Team visit to Rio Tinto; analogue site for Mars

The Rio Tinto analogue test site is situated in the Huelva district of southern Spain near the city of Seville. The site is part of a large opencast metal mining district that has been exploited at least since Roman times and probably earlier for iron, copper, and other metals. Iron sulphide has interacted with ground water to produce a very acidic environment with pH 0 – 3 and a mineral assemblage including jarosite, Fe-sulphates and oxides as found on Mars. Particularly interesting is the presence of microbes living in the extremely acidic and metal rich waters at Rio Tinto. For these reasons the site has been chosen by the MOONWALK project to simulate a Mars field exploration.

Members of the MOONWALK project visited the site on 10 December 2015 to investigate targets for the simulation scenarios and understand the associated logistics. Locations were determined for simulated crater (a steep-sided trench), sand dunes (mining dumps) and cave (mine tunnel) exploration by MOONWALK suited astronauts and the YEMO rover assistant.

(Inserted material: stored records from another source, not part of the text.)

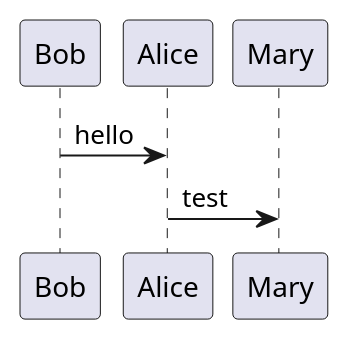
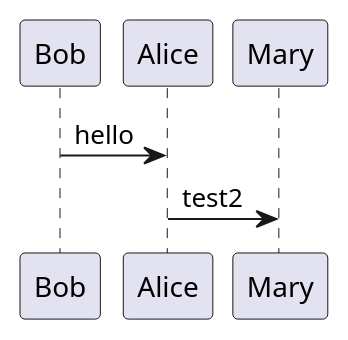
Before and after one commit to rafaelbrandaof/plantuml: the diagram in plantuml/theinclude.iuml, drawn with PlantUML. The commit also changed 3 other files, not shown here.

```diff
--- a/plantuml/theinclude.iuml
+++ b/plantuml/theinclude.iuml
@@ -1,2 +1,2 @@
 Bob -> Alice : hello
-Alice -> Mary : test
+Alice -> Mary : test2
```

A location was also identified for deployment of the SHEE habitat module.

We thank our Spanish colleagues from INTA for organising the short but successful visit, and can now look forward to our field campaign at the site in 2016.

Team photo from left to right:  Victor Demaria, Victor Parro García, Luis Cuesta Crespo, Peter Weiss, Thomas Vögele, Bob Davenport